WHAT IS BEING ASKED
When you repeat the records, keep every word exact and drop each picture.

DATA FOR THE TASK
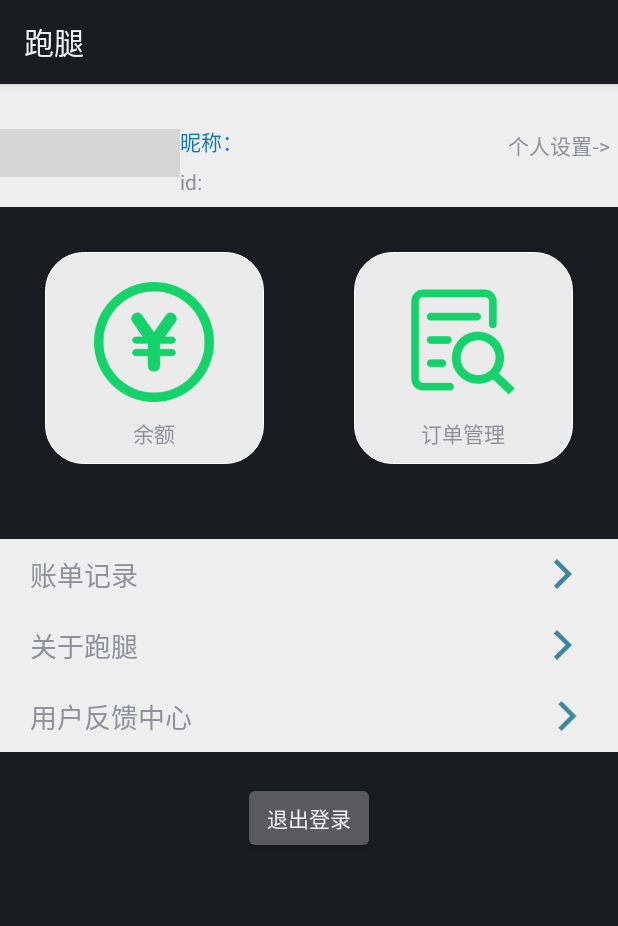
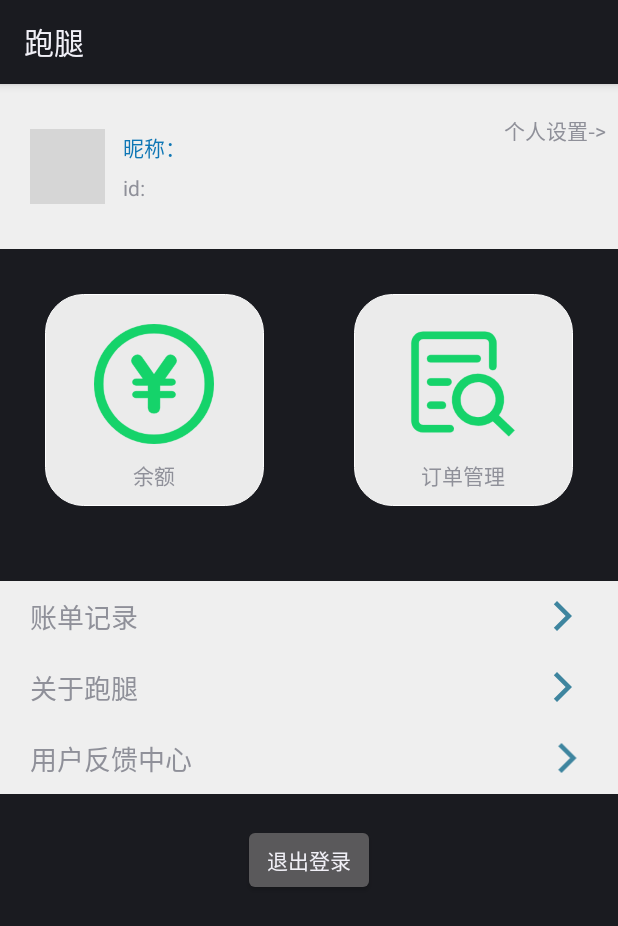
Before and after one commit to pxy8080/errand-app, an Android app: the layout fragment_mine.xml on its own in the app's theme, with its tools: preview values and no code run, on a phone screen of 412 x 824 dp. Shown: the top 926 px of the screen. Run offline under Robolectric (Android 15) with nearby library versions, the phone set to English and light mode, and no system bars; plain views replace QMUIButton, QMUILinearLayout, QMUIRadiusImageView, QMUIRadiusImageView2; grey boxes are pictures that could not be loaded.

Commit message:
登录注册功能

```diff
--- a/app/src/main/java/com/erradns/Activity/BaseActivity.java
+++ b/app/src/main/java/com/erradns/Activity/BaseActivity.java
@@ -34,8 +34,8 @@ public class BaseActivity extends AppCompatActivity {
         String id = sharedPreferences.getString("user_id", "");
         int phone = sharedPreferences.getInt("user_phone", 0);
         String email = sharedPreferences.getString("user_email", "");
-        String nickname = sharedPreferences.getString("user_nickname", "");
-        String headportrait = sharedPreferences.getString("user_headportrait", "");
+        String nickname = sharedPreferences.getString("use_nickname", "");
+        String headportrait = sharedPreferences.getString("use_headportrait", "");
         String school = sharedPreferences.getString("user_school", "");
         Boolean islogin = sharedPreferences.getBoolean("use_islogin", false);
         user.setId(id);
--- a/app/src/main/java/com/erradns/Activity/LoginActivity.java
+++ b/app/src/main/java/com/erradns/Activity/LoginActivity.java
@@ -262,11 +262,10 @@ public class LoginActivity extends BaseActivity implements View.OnClickListener
         editor.putString("user_id", user.getId());
         editor.putInt("user_phone", user.getPhone());
         editor.putString("use_email", user.getEmail());
-        editor.putString("use_nicknamel", user.getNickname());
+        editor.putString("use_nickname", user.getNickname());
         editor.putString("use_headportrait", user.getHeadportrait());
         editor.putString("use_school", user.getSchool());
         editor.putBoolean("use_islogin", user.getIslogin());
-        System.out.println("bbb"+user.getIslogin());
         editor.commit();
     }
 }
--- a/app/src/main/res/layout/activity_myinfo.xml
+++ b/app/src/main/res/layout/activity_myinfo.xml
@@ -92,7 +92,7 @@
             android:layout_marginBottom="10dp"
             android:layout_weight="5"
             android:paddingLeft="20dp"
-            android:text="nick"
+            android:text="地址"
             android:textSize="18sp" />
         <TextView
             android:id="@+id/address"
--- a/app/src/main/res/layout/fragment_mine.xml
+++ b/app/src/main/res/layout/fragment_mine.xml
@@ -4,28 +4,31 @@
     android:layout_height="match_parent"
     tools:context="com.erradns.Fragment.Fragment_mine">
 
-    <LinearLayout
+    <RelativeLayout
         android:id="@+id/mine_center"
         android:layout_width="match_parent"
         android:layout_height="wrap_content"
-        android:background="@drawable/edit_background"
-        android:orientation="horizontal">
+        android:background="@drawable/edit_background">
 
         <com.qmuiteam.qmui.widget.QMUIRadiusImageView2
             android:id="@+id/portrait"
-            android:layout_width="wrap_content"
-            android:layout_height="wrap_content"
+            android:layout_width="50dp"
+            android:layout_height="50dp"
+            android:layout_centerVertical="true"
+            android:layout_marginLeft="20dp"
             android:layout_marginTop="30dp"
-            android:layout_marginBottom="20dp"
+            android:layout_marginBottom="30dp"
             android:layout_weight="1"
             android:src="@mipmap/logo" />
 
         <LinearLayout
             android:layout_width="wrap_content"
             android:layout_height="wrap_content"
+            android:layout_centerVertical="true"
+            android:layout_gravity="center"
+            android:layout_marginLeft="12dp"
             android:layout_marginTop="10dp"
-            android:layout_gravity="center"
-            android:layout_weight="1"
+            android:layout_toRightOf="@+id/portrait"
             android:orientation="vertical">
 
             <TextView
@@ -33,7 +36,6 @@
                 android:layout_width="wrap_content"
                 android:layout_height="wrap_content"
                 android:layout_marginBottom="3dp"
-                android:layout_weight="1"
                 android:text="昵称："
                 android:textColor="@color/forget_password" />
 
@@ -42,20 +44,21 @@
                 android:layout_width="wrap_content"
                 android:layout_height="wrap_content"
                 android:layout_marginTop="3dp"
-                android:layout_weight="1"
+                android:maxLines="2"
                 android:text="id:" />
         </LinearLayout>
 
         <TextView
             android:layout_width="wrap_content"
             android:layout_height="wrap_content"
-            android:layout_marginTop="30dp"
-            android:layout_marginRight="5dp"
+            android:layout_alignParentRight="true"
+            android:layout_marginTop="20dp"
+            android:layout_marginRight="8dp"
             android:layout_weight="1"
             android:gravity="right"
             android:text="个人设置->" />
 
-    </LinearLayout>
+    </RelativeLayout>
 
     <com.qmuiteam.qmui.layout.QMUILinearLayout
         android:id="@+id/money_order"
```
Also changed, not shown: app/src/main/java/com/erradns/Fragment/Fragment_mine.java (+5 -3 lines).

ANSWER AREA
Before and after one commit to pxy8080/errand-app, an Android app: the layout fragment_mine.xml on its own in the app's theme, with its tools: preview values and no code run, on a phone screen of 412 x 824 dp. Shown: the top 926 px of the screen. Run offline under Robolectric (Android 15) with nearby library versions, the phone set to English and light mode, and no system bars; plain views replace QMUIButton, QMUILinearLayout, QMUIRadiusImageView, QMUIRadiusImageView2; grey boxes are pictures that could not be loaded.

Commit message:
登录注册功能

```diff
--- a/app/src/main/java/com/erradns/Activity/BaseActivity.java
+++ b/app/src/main/java/com/erradns/Activity/BaseActivity.java
@@ -34,8 +34,8 @@ public class BaseActivity extends AppCompatActivity {
         String id = sharedPreferences.getString("user_id", "");
         int phone = sharedPreferences.getInt("user_phone", 0);
         String email = sharedPreferences.getString("user_email", "");
-        String nickname = sharedPreferences.getString("user_nickname", "");
-        String headportrait = sharedPreferences.getString("user_headportrait", "");
+        String nickname = sharedPreferences.getString("use_nickname", "");
+        String headportrait = sharedPreferences.getString("use_headportrait", "");
         String school = sharedPreferences.getString("user_school", "");
         Boolean islogin = sharedPreferences.getBoolean("use_islogin", false);
         user.setId(id);
--- a/app/src/main/java/com/erradns/Activity/LoginActivity.java
+++ b/app/src/main/java/com/erradns/Activity/LoginActivity.java
@@ -262,11 +262,10 @@ public class LoginActivity extends BaseActivity implements View.OnClickListener
         editor.putString("user_id", user.getId());
         editor.putInt("user_phone", user.getPhone());
         editor.putString("use_email", user.getEmail());
-        editor.putString("use_nicknamel", user.getNickname());
+        editor.putString("use_nickname", user.getNickname());
         editor.putString("use_headportrait", user.getHeadportrait());
         editor.putString("use_school", user.getSchool());
         editor.putBoolean("use_islogin", user.getIslogin());
-        System.out.println("bbb"+user.getIslogin());
         editor.commit();
     }
 }
--- a/app/src/main/res/layout/activity_myinfo.xml
+++ b/app/src/main/res/layout/activity_myinfo.xml
@@ -92,7 +92,7 @@
             android:layout_marginBottom="10dp"
             android:layout_weight="5"
             android:paddingLeft="20dp"
-            android:text="nick"
+            android:text="地址"
             android:textSize="18sp" />
         <TextView
             android:id="@+id/address"
--- a/app/src/main/res/layout/fragment_mine.xml
+++ b/app/src/main/res/layout/fragment_mine.xml
@@ -4,28 +4,31 @@
     android:layout_height="match_parent"
     tools:context="com.erradns.Fragment.Fragment_mine">
 
-    <LinearLayout
+    <RelativeLayout
         android:id="@+id/mine_center"
         android:layout_width="match_parent"
         android:layout_height="wrap_content"
-        android:background="@drawable/edit_background"
-        android:orientation="horizontal">
+        android:background="@drawable/edit_background">
 
         <com.qmuiteam.qmui.widget.QMUIRadiusImageView2
             android:id="@+id/portrait"
-            android:layout_width="wrap_content"
-            android:layout_height="wrap_content"
+            android:layout_width="50dp"
+            android:layout_height="50dp"
+            android:layout_centerVertical="true"
+            android:layout_marginLeft="20dp"
             android:layout_marginTop="30dp"
-            android:layout_marginBottom="20dp"
+            android:layout_marginBottom="30dp"
             android:layout_weight="1"
             android:src="@mipmap/logo" />
 
         <LinearLayout
             android:layout_width="wrap_content"
             android:layout_height="wrap_content"
+            android:layout_centerVertical="true"
+            android:layout_gravity="center"
+            android:layout_marginLeft="12dp"
             android:layout_marginTop="10dp"
-            android:layout_gravity="center"
-            android:layout_weight="1"
+            android:layout_toRightOf="@+id/portrait"
             android:orientation="vertical">
 
             <TextView
@@ -33,7 +36,6 @@
                 android:layout_width="wrap_content"
                 android:layout_height="wrap_content"
                 android:layout_marginBottom="3dp"
-                android:layout_weight="1"
                 android:text="昵称："
                 android:textColor="@color/forget_password" />
 
@@ -42,20 +44,21 @@
                 android:layout_width="wrap_content"
                 android:layout_height="wrap_content"
                 android:layout_marginTop="3dp"
-                android:layout_weight="1"
+                android:maxLines="2"
                 android:text="id:" />
         </LinearLayout>
 
         <TextView
             android:layout_width="wrap_content"
             android:layout_height="wrap_content"
-            android:layout_marginTop="30dp"
-            android:layout_marginRight="5dp"
+            android:layout_alignParentRight="true"
+            android:layout_marginTop="20dp"
+            android:layout_marginRight="8dp"
             android:layout_weight="1"
             android:gravity="right"
             android:text="个人设置->" />
 
-    </LinearLayout>
+    </RelativeLayout>
 
     <com.qmuiteam.qmui.layout.QMUILinearLayout
         android:id="@+id/money_order"
```
Also changed, not shown: app/src/main/java/com/erradns/Fragment/Fragment_mine.java (+5 -3 lines).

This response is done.